What to Make of the Oregon Health Study
Yesterday, we got results from the two-year Oregon Health Study, which randomly assigned some low-income people to receive Medicaid coverage while others did not. The study found that Medicaid led people to consume more health care and was effective in reducing both financial strains due to medical costs and depression. But it did not find significant effects on the physical health measures that were tracked.
Despite efforts to spin it to the contrary, this is bad news for advocates of the Medicaid expansion. While Medicaid is clearly good for some things, it was supposed to be good for all of the measures tracked.
It might be: The study did find that subjects on Medicaid did better on measures related to hypertension and diabetes than those without insurance, just not at levels anywhere close to statistical significance. But as Megan McArdle points out, the bigger the effect, the smaller the sample size that is needed to demonstrate significance; even if Medicaid does improve physical health outcomes, this study suggests the effects may not be large.
Still, the “I knew Obamacare was a waste of money” reactions are misplaced. The financial effect is a big deal. Having Medicaid reduces your likelihood of facing medical expenses that exceed 30 percent of your income by 80 percent. This reflects that Medicaid is, in large part, a redistributive income-support program, which is desirable given persistently high unemployment and widening wage gaps. The government should be taking steps to support people who are being left behind by the increasingly asymmetrical economy, and this is one of them.
The depression finding is important too. McArdle is skeptical, since depression went way down without anti-depressant use going up much. “Does the mere fact of knowing you have Medicaid make you less depressed?” she asks. It’s plausible to me that the answer to that is “yes,” since financial strain can be a cause of depression.
I think it makes more sense to read the study as an indictment of medical insurance broadly, rather than just one of Medicaid. If Medicaid is spending lots of money without clear improvements in physical health to show for it, isn’t it likely that much more expensive private insurance -- which we can’t do a random-assignment study of -- is doing the same? The study is yet another argument for “some health care for all, but not too much.”
And the study tells us one thing that should make us quite hopeful: Individuals seem to possess a lot of information about which treatments are the most useful for improving their health. People without health insurance consume less health care but get physical health outcomes that can’t easily be distinguished from those on Medicaid; that suggests they are prioritizing and getting the care that is really important.
The discovery mechanism that’s used now is unacceptable: We’re forcing people to ask themselves the question, “Is this medical treatment so important that it’s worth going bankrupt over?” But maybe we can come up with other structures that divine the same information in a less punitive way.
All of this makes me wish even more that conservatives had been productive partners in health reform rather than trolls.

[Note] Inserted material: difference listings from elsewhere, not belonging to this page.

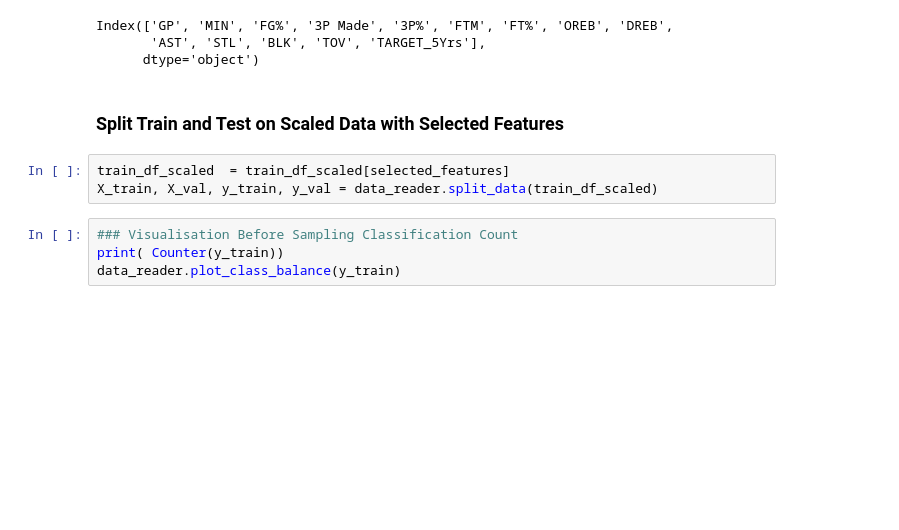
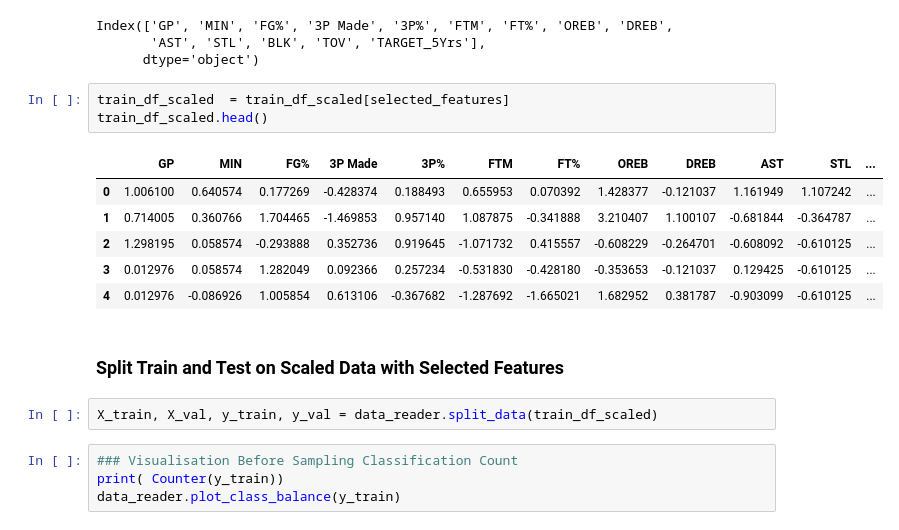
Before and after one commit to adv-dsi-group4/nba-career-prediction, a Jupyter notebook: notebooks/_Final_draft_logistic_regression_stdScaling_SMOTE_selectFeatures-Copy1.ipynb, the cells around one changed output. Cells and saved outputs as stored; diff of their text form; blank space fills up the shorter version.

```diff
--- a/notebooks/_Final_draft_logistic_regression_stdScaling_SMOTE_selectFeatures-Copy1.ipynb
+++ b/notebooks/_Final_draft_logistic_regression_stdScaling_SMOTE_selectFeatures-Copy1.ipynb
@@ -105,10 +132,19 @@ selected_features
 Index(['GP', 'MIN', 'FG%', '3P Made', '3P%', 'FTM', 'FT%', 'OREB', 'DREB',
        'AST', 'STL', 'BLK', 'TOV', 'TARGET_5Yrs'],
       dtype='object')
+# %%
+train_df_scaled  = train_df_scaled[selected_features]
+train_df_scaled.head()
+# %% [output]
+|  | GP | MIN | FG% | 3P Made | 3P% | FTM | FT% | OREB | DREB | AST | STL | ... |
+| 0 | 1.006100 | 0.640574 | 0.177269 | -0.428374 | 0.188493 | 0.655953 | 0.070392 | 1.428377 | -0.121037 | 1.161949 | 1.107242 | ... |
+| 1 | 0.714005 | 0.360766 | 1.704465 | -1.469853 | 0.957140 | 1.087875 | -0.341888 | 3.210407 | 1.100107 | -0.681844 | -0.364787 | ... |
+| 2 | 1.298195 | 0.058574 | -0.293888 | 0.352736 | 0.919645 | -1.071732 | 0.415557 | -0.608229 | -0.264701 | -0.608092 | -0.610125 | ... |
+| 3 | 0.012976 | 0.058574 | 1.282049 | 0.092366 | 0.257234 | -0.531830 | -0.428180 | -0.353653 | -0.121037 | 0.129425 | -0.610125 | ... |
+| 4 | 0.012976 | -0.086926 | 1.005854 | 0.613106 | -0.367682 | -1.287692 | -1.665021 | 1.682952 | 0.381787 | -0.903099 | -0.610125 | ... |
 # %% [markdown]
 ### Split Train and Test on Scaled Data with Selected Features
 # %%
-train_df_scaled  = train_df_scaled[selected_features]
 X_train, X_val, y_train, y_val = data_reader.split_data(train_df_scaled)
 # %%
 ### Visualisation Before Sampling Classification Count
```
Also changed, not shown: parts of 9 cells of this notebook, 1 other file.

If conservatives want a consumer-directed redesign of the U.S. health-care system that forces patients to pay at the margin more often for care -- in order to reveal what treatments are useful -- they could have gotten it as part of the health-care overhaul. They just also had to agree to include the progressive fiscal reforms that liberals wanted: ensuring universal coverage and transferring money toward poor people who can’t keep up with the rapidly rising cost of health care.
They didn’t, partly because Republicans care more about not spending money on poor people and not changing programs that old people like than they do about making the health-care system more efficient. They also would have entered a political minefield. Nobody likes being told they’re getting too much health care. Just look at the bipartisan political outcry at the U.S. Preventive Services Task Force recommendation that women start receiving mammograms at 50 rather than 40.
I’d love to see this study shift the conversation on health reform toward how to use government and market mechanisms to ensure that money goes toward care that is actually useful. Obamacare includes a number of policies toward this end that could surely be improved, including by increased consumer direction. But given the right’s consistent non-constructive approach toward health policy, I’m not holding my breath.
(Josh Barro is lead writer for the Ticker. Follow him on Twitter.)